(painting: Olga Rykova)

I’m often asked: What categorizes a novel as either “literary” or “popular”? What’s the difference?

Popular novels usually fall into a half-dozen categories called genres: romance, mystery, thriller, science fiction, fantasy, and horror. Of these, the biggest selling genres are romances, mysteries, and thrillers. Their massive sales figures are why genre novels are classed as “popular” or “commercial” fiction.

Novels that don’t fall into one of the above genres are often classed as “literary.”

It can be argued that all novels, however “literary,” fall within the bounds of some genre. Jane Austen’s Pride and Prejudice is a romance. Dostoevsky’s Crime and Punishment is a psychological thriller. Mary Shelley’s Frankenstein is horror. Jules Verne’s Twenty Thousand Leagues Under the Sea is science fiction.

Still, many novels simply cannot be classified this way, and often have an unmistakable “literary” essence.

So, what is the difference between “popular” and “literary”?

There are no hard rules, and there’s a great deal of cross-pollination between the two categories, such as the literary thrillers of John LeCarré.

However, in broad terms, I would differentiate them by these 5 criteria:

       Action. In popular/commercial fiction the protagonist is pro-active; he or she is actively seeking something, actively dealing with conflict. In literary fiction the protagonist is often more contemplative and introspective.
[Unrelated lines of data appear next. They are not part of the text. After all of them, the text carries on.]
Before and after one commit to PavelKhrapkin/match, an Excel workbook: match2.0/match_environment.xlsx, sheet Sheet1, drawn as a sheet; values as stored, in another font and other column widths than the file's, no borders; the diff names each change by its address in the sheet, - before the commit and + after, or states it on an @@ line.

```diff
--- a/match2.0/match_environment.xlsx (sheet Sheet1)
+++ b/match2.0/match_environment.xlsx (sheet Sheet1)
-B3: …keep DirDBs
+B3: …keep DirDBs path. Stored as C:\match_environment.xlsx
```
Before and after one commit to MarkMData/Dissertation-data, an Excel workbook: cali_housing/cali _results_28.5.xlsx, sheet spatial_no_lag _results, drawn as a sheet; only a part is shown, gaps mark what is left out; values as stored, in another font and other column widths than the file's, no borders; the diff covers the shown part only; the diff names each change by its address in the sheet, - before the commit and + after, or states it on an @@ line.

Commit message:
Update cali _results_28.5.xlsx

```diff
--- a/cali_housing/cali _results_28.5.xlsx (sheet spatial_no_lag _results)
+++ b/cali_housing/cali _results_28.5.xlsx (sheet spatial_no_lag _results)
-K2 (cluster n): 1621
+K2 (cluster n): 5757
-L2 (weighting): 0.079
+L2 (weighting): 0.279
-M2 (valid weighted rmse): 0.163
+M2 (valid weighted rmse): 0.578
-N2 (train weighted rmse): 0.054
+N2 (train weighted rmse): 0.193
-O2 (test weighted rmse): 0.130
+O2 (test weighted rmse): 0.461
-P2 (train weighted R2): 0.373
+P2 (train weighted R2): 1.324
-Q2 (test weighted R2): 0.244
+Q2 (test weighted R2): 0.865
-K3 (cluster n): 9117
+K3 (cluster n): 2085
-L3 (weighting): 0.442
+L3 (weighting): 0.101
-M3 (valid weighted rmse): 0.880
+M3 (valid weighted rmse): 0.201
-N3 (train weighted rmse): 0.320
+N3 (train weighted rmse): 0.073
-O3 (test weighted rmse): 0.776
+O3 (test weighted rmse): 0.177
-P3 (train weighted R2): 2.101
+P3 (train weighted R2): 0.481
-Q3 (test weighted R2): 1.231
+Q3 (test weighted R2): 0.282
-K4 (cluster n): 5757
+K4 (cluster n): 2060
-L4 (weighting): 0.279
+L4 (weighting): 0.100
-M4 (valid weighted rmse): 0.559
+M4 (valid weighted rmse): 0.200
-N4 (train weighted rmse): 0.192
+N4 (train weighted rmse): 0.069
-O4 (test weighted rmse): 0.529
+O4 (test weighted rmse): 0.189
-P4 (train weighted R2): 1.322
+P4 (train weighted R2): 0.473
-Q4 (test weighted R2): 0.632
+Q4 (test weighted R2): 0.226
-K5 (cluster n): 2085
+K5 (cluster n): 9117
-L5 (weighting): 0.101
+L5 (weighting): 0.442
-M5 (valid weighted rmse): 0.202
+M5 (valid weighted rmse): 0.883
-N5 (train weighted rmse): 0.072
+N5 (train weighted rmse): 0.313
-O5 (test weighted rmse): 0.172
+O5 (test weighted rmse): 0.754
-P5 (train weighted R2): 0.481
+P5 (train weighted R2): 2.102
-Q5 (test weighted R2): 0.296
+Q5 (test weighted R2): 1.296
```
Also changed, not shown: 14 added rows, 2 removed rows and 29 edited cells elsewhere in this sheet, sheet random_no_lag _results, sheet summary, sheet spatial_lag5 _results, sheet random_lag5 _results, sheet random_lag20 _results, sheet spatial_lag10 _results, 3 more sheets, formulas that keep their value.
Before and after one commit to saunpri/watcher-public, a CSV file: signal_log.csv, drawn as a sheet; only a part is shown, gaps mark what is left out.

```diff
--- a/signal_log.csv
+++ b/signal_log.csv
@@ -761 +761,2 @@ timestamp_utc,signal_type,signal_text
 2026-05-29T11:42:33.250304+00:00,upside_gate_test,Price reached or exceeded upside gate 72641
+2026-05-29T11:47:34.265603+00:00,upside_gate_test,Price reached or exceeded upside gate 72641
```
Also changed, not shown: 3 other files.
       Conflict. In popular fiction the protagonist struggles against primarily external conflict: other people. The literary protagonist often faces mostly internal conflict: him/herself.
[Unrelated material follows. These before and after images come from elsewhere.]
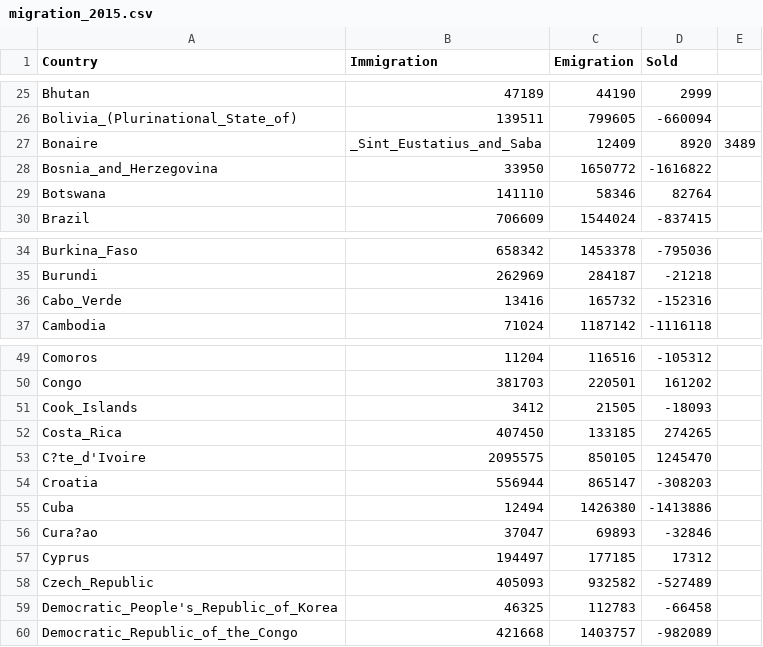
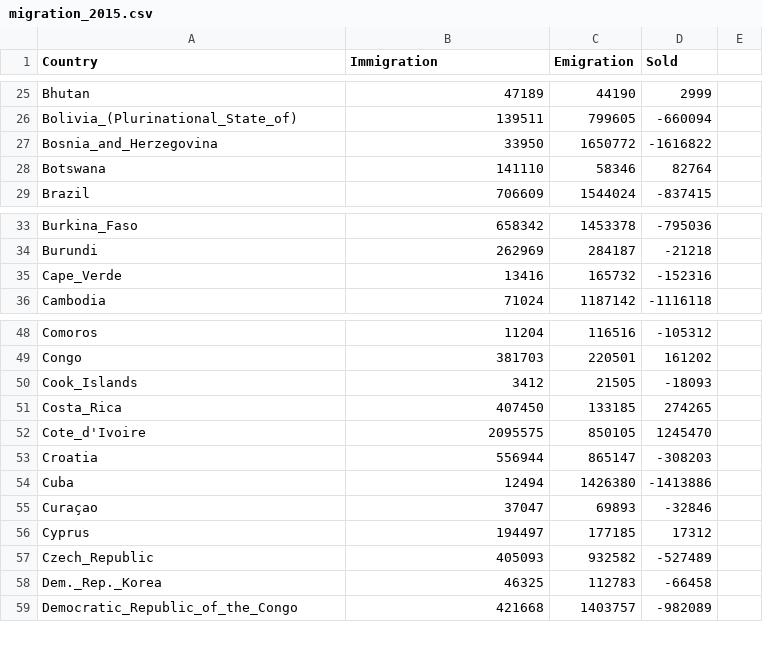
Before and after one commit to lucasbueche/VI-migration-map, a CSV file: data/CSV/migration_2015.csv, drawn as a sheet; only a part is shown, gaps mark what is left out.

Commit message:
corrected issues with datasets

```diff
--- a/data/CSV/migration_2015.csv
+++ b/data/CSV/migration_2015.csv
@@ -26,3 +26,2 @@ Bhutan,47189,44190,2999
 Bolivia_(Plurinational_State_of),139511,799605,-660094
-Bonaire,_Sint_Eustatius_and_Saba,12409,8920,3489
 Bosnia_and_Herzegovina,33950,1650772,-1616822
@@ -35,3 +34,3 @@ Burkina_Faso,658342,1453378,-795036
 Burundi,262969,284187,-21218
-Cabo_Verde,13416,165732,-152316
+Cape_Verde,13416,165732,-152316
 Cambodia,71024,1187142,-1116118
@@ -52,9 +51,9 @@ Cook_Islands,3412,21505,-18093
 Costa_Rica,407450,133185,274265
-C?te_d'Ivoire,2095575,850105,1245470
+Cote_d'Ivoire,2095575,850105,1245470
 Croatia,556944,865147,-308203
 Cuba,12494,1426380,-1413886
-Cura?ao,37047,69893,-32846
+Curaçao,37047,69893,-32846
 Cyprus,194497,177185,17312
 Czech_Republic,405093,932582,-527489
-Democratic_People's_Republic_of_Korea,46325,112783,-66458
+Dem._Rep._Korea,46325,112783,-66458
 Democratic_Republic_of_the_Congo,421668,1403757,-982089
```
Also changed, not shown: data/CSV/dataset_1990.csv, data/CSV/dataset_1995.csv, 3 other files.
       Causality. In popular fiction the world is a place of cause and effect: characters take actions that have meaningful results, and this expresses the connectedness of life. In literary fiction, randomness often rules the universe, expressing the disconnectedness of life, the sense that people have little control over the haphazard nature of existence.

       Language. In popular fiction all that’s necessary in style and language is clarity, what George Orwell called “windowpane” prose. Literary fiction focuses on artistic language. The aura of poetry is the hallmark of a literary novel.

       Closure. In popular fiction closure is essential—that is, at the end there’s a meaningful resolution to the protagonist’s struggle. Literary endings are often open-ended, sometimes even ambiguous.

Why should this distinction between “popular” and “literary” matter to you? Because genre matters to publishers. They have a better chance of selling your book when readers knows the book’s category; there’s a proven market.

It’s also the likeliest way for a writer to break into the business. The publishing industry generates a constant storm of marketing noise, mostly about books by bankable, star authors. If your book cannot be categorized, it may not be heard above this noise.

So – “popular” or “literary” – which kind of writer are you?

You’ll find lots more about what agents and publishers look for in a manuscript in my book Page-Turner: Your Path to Writing a Novel that Publishers Want and Readers Buy, available in paperback, e-book and – new! – audiobook.

All my best,

Barbara Kyle